Oakerthorpe is a small village near Alfreton. It was known in ancient times as Ulkerthorpe. It lies in the parish of South Wingfield, eleven miles south of Chesterfield in the county of Derbyshire. The local church is dedicated to All Saints, and is found about half a mile from the village. In the centre of the village is the Peacock Inn; there is also the Amber Hotel and the Butchers Arms.
Oakerthorpe was originally a mining village.
The Peacock Inn, situated near the Alfreton-South Wingfield crossroads, dates back into the eleventh century and is reputed to be the oldest inn in the county of Derbyshire. The inn is mentioned in the Domesday Book, when it was known as Ufton Barnsand. It was rebuilt in 1613 and has a most interesting history; legend has it that Dick Turpin, one of the most famous highwaymen in English history, stopped off at the inn on his ride to York.

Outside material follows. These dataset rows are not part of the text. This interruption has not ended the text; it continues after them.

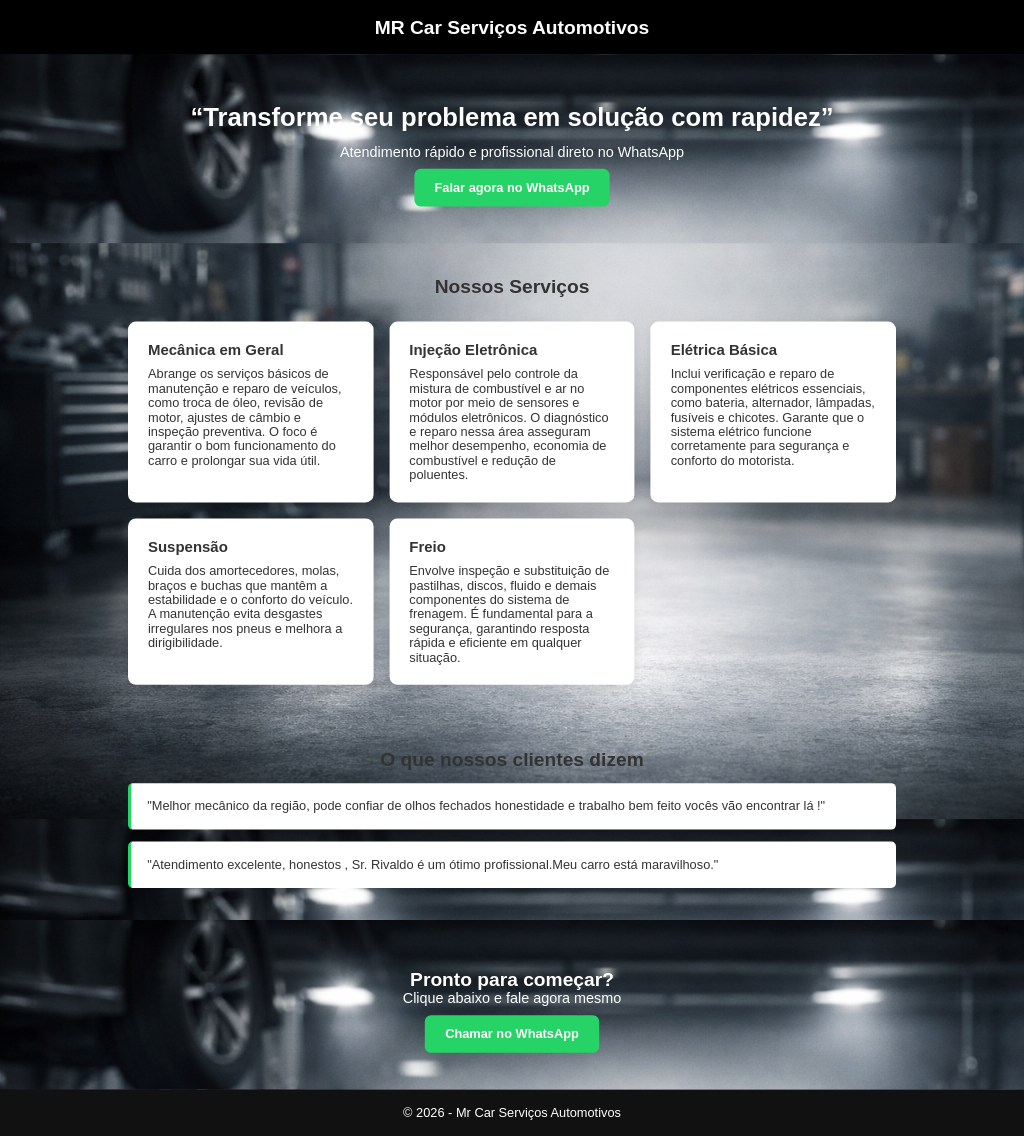
Repository: templaterj1991-Luiz/Main
Page: Template/index.html
An editor plug-in stored every save of this project. The page is shown before and after a run of saves, followed by the edit.
The browser window is 1280 px wide. The pictures show the whole page, at 80% of full size.

Above is the page before, as saved 2026-06-06 13:37:16.

### Template/index.html
<!DOCTYPE html>
<html lang="pt-BR">

<head>
    <meta charset="UTF-8">
    <meta name="viewport" content="width=device-width, initial-scale=1.0">
    <title>Mr Car Serviços Automotivos</title>
    <style>
        * {
            margin: 0;
            padding: 0;
            box-sizing: border-box;
            font-family: 'Arial', sans-serif;
        }

        body {
            background-image:url(../Template/assests/image_17807634293247997762059382456069.jpeg);
            color: #333;
        }

        header {
            background: #000000;
            color: #fff;
            padding: 20px;
            text-align: center;
        }

        .hero {
            padding: 60px 20px;
            text-align: center;
            background-image:url(../Template/assests/image_17807634293247997762059382456069.jpeg);
            color: white;
        }

        .hero h1 {
            font-size: 32px;
            margin-bottom: 15px;
        }

        .hero p {
            font-size: 18px;
            margin-bottom: 25px;
        }

        .btn {
            background: #25D366;
            color: white;
            padding: 15px 25px;
            border-radius: 8px;
            text-decoration: none;
            font-weight: bold;
            transition: 0.3s;
        }

        .btn:hover {
            background: #1ebe5d;
        }

        .container {
            max-width: 1000px;
            margin: auto;
            padding: 40px 20px;
        }

        .grid {
            display: grid;
            grid-template-columns: repeat(auto-fit, minmax(250px, 1fr));
            gap: 20px;
        }

        .card {
            background: white;
            padding: 25px;
            border-radius: 10px;
            box-shadow: 0 4px 10px rgba(0, 0, 0, 0.08);
        }

        .card h3 {
            margin-bottom: 10px;
        }

        .testimonial {
            background: #fff;
            padding: 20px;
            border-left: 4px solid #25D366;
            margin-top: 15px;
            border-radius: 6px;
        }

        footer {
            text-align: center;
            padding: 20px;
            background: #111;
            color: white;

        }
    </style>
</head>

<body>
    <header>
        <h2>MR Car Serviços Automotivos</h2>
    </header>
    <section class="hero">
        <h1>“Transforme seu problema em solução com rapidez”</h1>
        <p>Atendimento rápido e profissional direto no WhatsApp</p> <a class="btn" href="https://wa.me/5521983543090"
            target="_blank"> Falar agora no WhatsApp </a>
    </section>
    <section class="container">
        <h2 style="text-align:center; margin-bottom:30px;">Nossos Serviços</h2>
        <div class="grid">
            <div class="card">
                <h3>Mecânica em Geral</h3>
                <p>Abrange os serviços básicos de manutenção e reparo de veículos, como troca de óleo, revisão de motor, ajustes de câmbio e inspeção preventiva. O foco é garantir o bom funcionamento do carro e prolongar sua vida útil.</p>
            </div>
            <div class="card">
                <h3>Injeção Eletrônica </h3>
                <p>Responsável pelo controle da mistura de combustível e ar no motor por meio de sensores e módulos eletrônicos. O diagnóstico e reparo nessa área asseguram melhor desempenho, economia de combustível e redução de poluentes.</p>
            </div>
            <div class="card">
                <h3>Elétrica Básica</h3>
                <p>Inclui verificação e reparo de componentes elétricos essenciais, como bateria, alternador, lâmpadas, fusíveis e chicotes. Garante que o sistema elétrico funcione corretamente para segurança e conforto do motorista.</p>
            </div>
             <div class="card">
                <h3>Suspensão</h3>
                <p>Cuida dos amortecedores, molas, braços e buchas que mantêm a estabilidade e o conforto do veículo. A manutenção evita desgastes irregulares nos pneus e melhora a dirigibilidade.</p>
            </div>
             <div class="card">
                <h3>Freio</h3>
                <p>Envolve inspeção e substituição de pastilhas, discos, fluido e demais componentes do sistema de frenagem. É fundamental para a segurança, garantindo resposta rápida e eficiente em qualquer situação.</p>
            </div>
        </div>
    </section>
    <section class="container">
        <h2 style="text-align:center;">O que nossos clientes dizem</h2>
        <div class="testimonial"> "Melhor mecânico da região, pode confiar de olhos fechados honestidade e trabalho bem feito vocês vão encontrar lá !" </div>
        <div class="testimonial"> "Atendimento excelente, honestos , Sr. Rivaldo é um ótimo profissional.Meu carro está maravilhoso." </div>
    </section>
    <section class="hero">
        <h2>Pronto para começar?</h2>
        <p>Clique abaixo e fale agora mesmo</p> <a class="btn" href="https://wa.me/5521983543090" target="_blank"> Chamar no
            WhatsApp </a>
    </section>
    <footer>
        <p>© 2026 - Mr Car Serviços Automotivos</p>
    </footer>
</body>

</html>

After the next 4 saves:
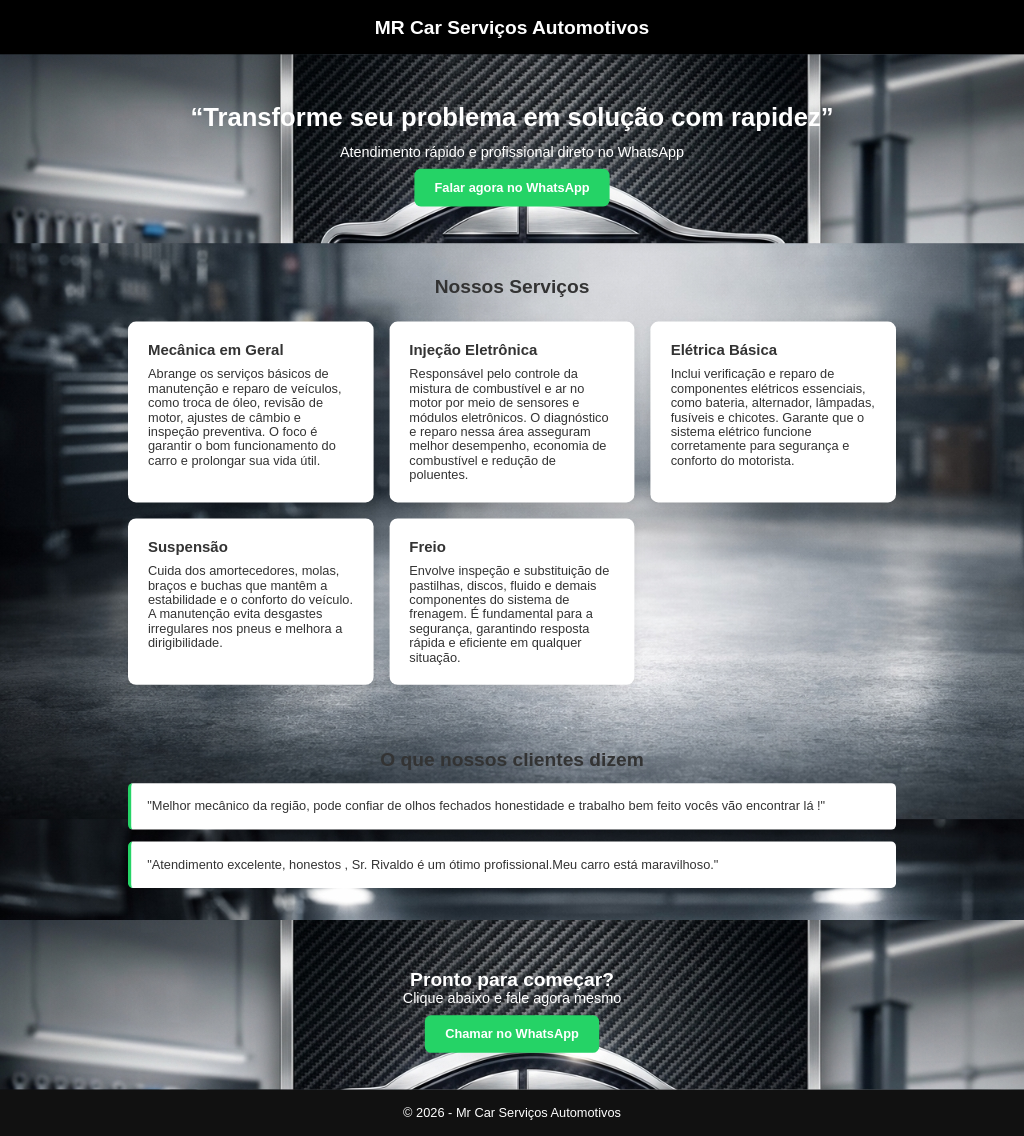
The 4 saves are shown as one change because they came seconds apart.
The last was saved 20 s later.
--- a/Template/index.html
+++ b/Template/index.html
@@ -28,7 +28,7 @@
         .hero {
             padding: 60px 20px;
             text-align: center;
-            background-image:url(../Template/assests/image_17807634293247997762059382456069.jpeg);
+            background-image:url(../Template/assests/Gemini_Generated_Image_qv3g9aqv3g9aqv3g.png);
             color: white;
         }
 

After the save that followed:
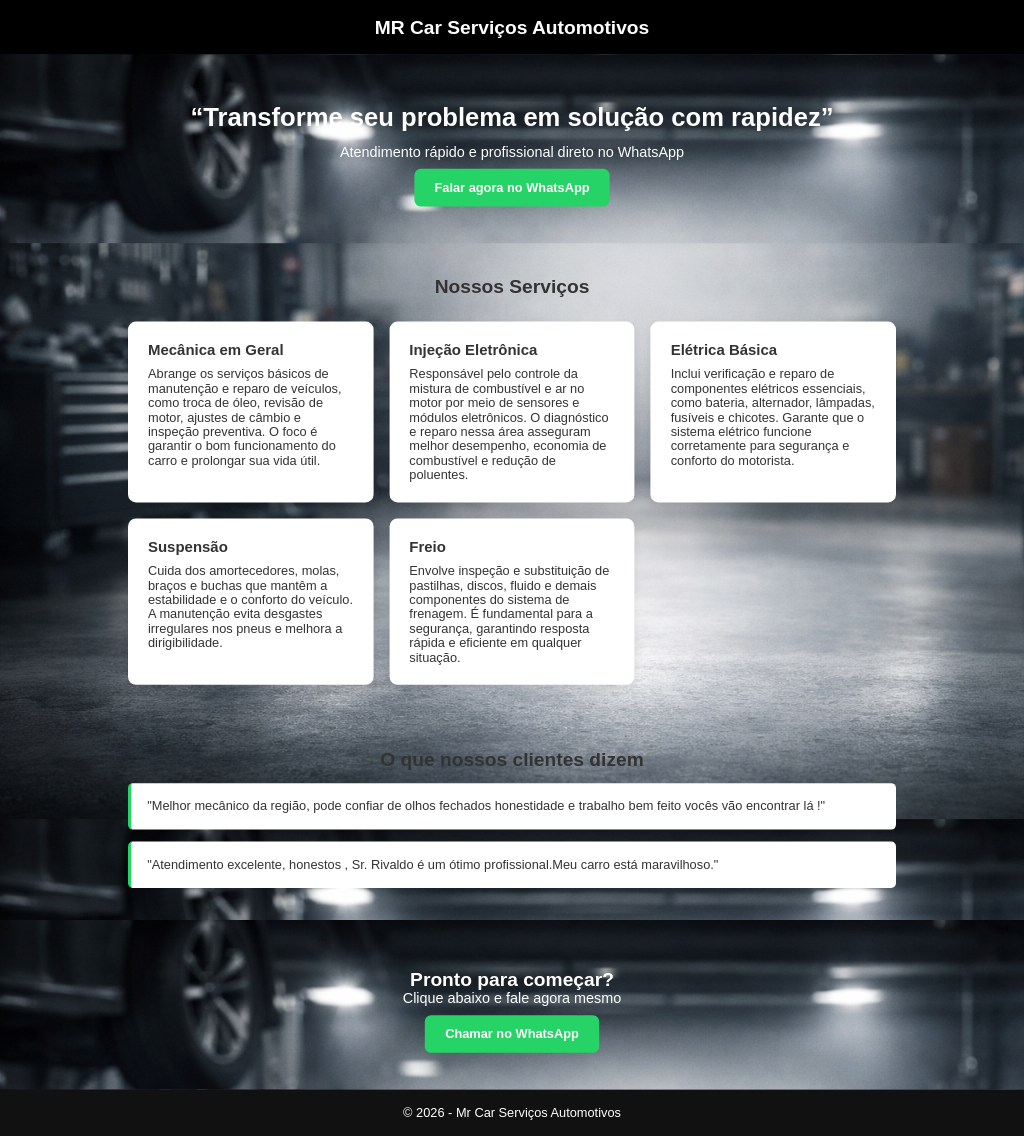
Saved 42 s later.
--- a/Template/index.html
+++ b/Template/index.html
@@ -28,7 +28,7 @@
         .hero {
             padding: 60px 20px;
             text-align: center;
-            background-image:url(../Template/assests/Gemini_Generated_Image_qv3g9aqv3g9aqv3g.png);
+            background-image:url(../Template/assests/image_17807634293247997762059382456069.jpeg);
             color: white;
         }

An underground passage in the bottom of the cellar in the Peacock Inn is reported to lead to nearby South Wingfield Manor. Exploration through the tunnel leads to a large cave where there is a deep pool of water over thick mud. The tunnel is around five feet high and about four feet wide, with parts bricked up - most of it is excavated through.
It was at Wingfield Manor where Mary Queen of Scots was imprisoned in 1569 then again in 1584 when her attempted rescue by Anthony Babington ended in disaster. His plan was to lead her down through the tunnel to the cellar at the inn, where horses were waiting to take her to safety. Babington went down through the tunnel from Oakerthorpe, but he got caught. For his crime he was beheaded at Lincoln's Inn in 1586. Mary was taken to Fotheringay and beheaded the same year.
Another legend associated with the Peacock tells that in the eighteenth century, a respected churchwarden at the chapel and the landlord of the Peacock Inn was Peter Kendall. He had a beautiful daughter named Ann, who wore such fashionable wide hooped dresses that she had to enter the church doorway sideways. The local church, which figures quite largely in the following tale, is called South Wingfield, although it is on the Oakerthorpe side of the River Amber.
Ann Kendall was courted by a young local farmer, who seems to have remained anonymous in the records. The farmer seduced Ann and she fell pregnant. The farmer then deserted Ann and left her to give birth to a daughter. The disgrace so weighed upon poor Miss Kendall’s mind that she died on fourteenth of May 1745 of a broken heart. Just before she died she asked for Psalm 109 to be read at her funeral. Since that time, at churches within the district Psalm 109 is known as “Miss Kendall’s Psalm.”
It was an old custom in several Derbyshire churches to carry a special garland at the funeral procession of a young man or maiden. These garlands were made of wooden hoops decorated with rosettes, ornaments of white paper and ribbons, and sometimes a pair of white gloves. They were hung up in the church after the funeral, many lingering for centuries. Such a garland was carried at Ann Kendall’s funeral and was still hanging in South Wingfield in the 1870s, in spite of previous offers to purchase the curio. That is not, however, the end of the story, nor the reason why it has lived on in the memories of the local inhabitants. Shortly after the funeral, the man who had betrayed the maid was riding past South Wingfield church; suddenly the bells crashed out, the horse reared, and the rider was thrown to the ground, breaking his neck. Of course people said that the judgment of God had fallen upon him; there was another funeral. Legend does not recount if there was a garland this time. Nor are we are not told if the lovers lie together in peace nor if the bell ringers were in the church at the time of the accident. Maybe supernatural hands were at work that day.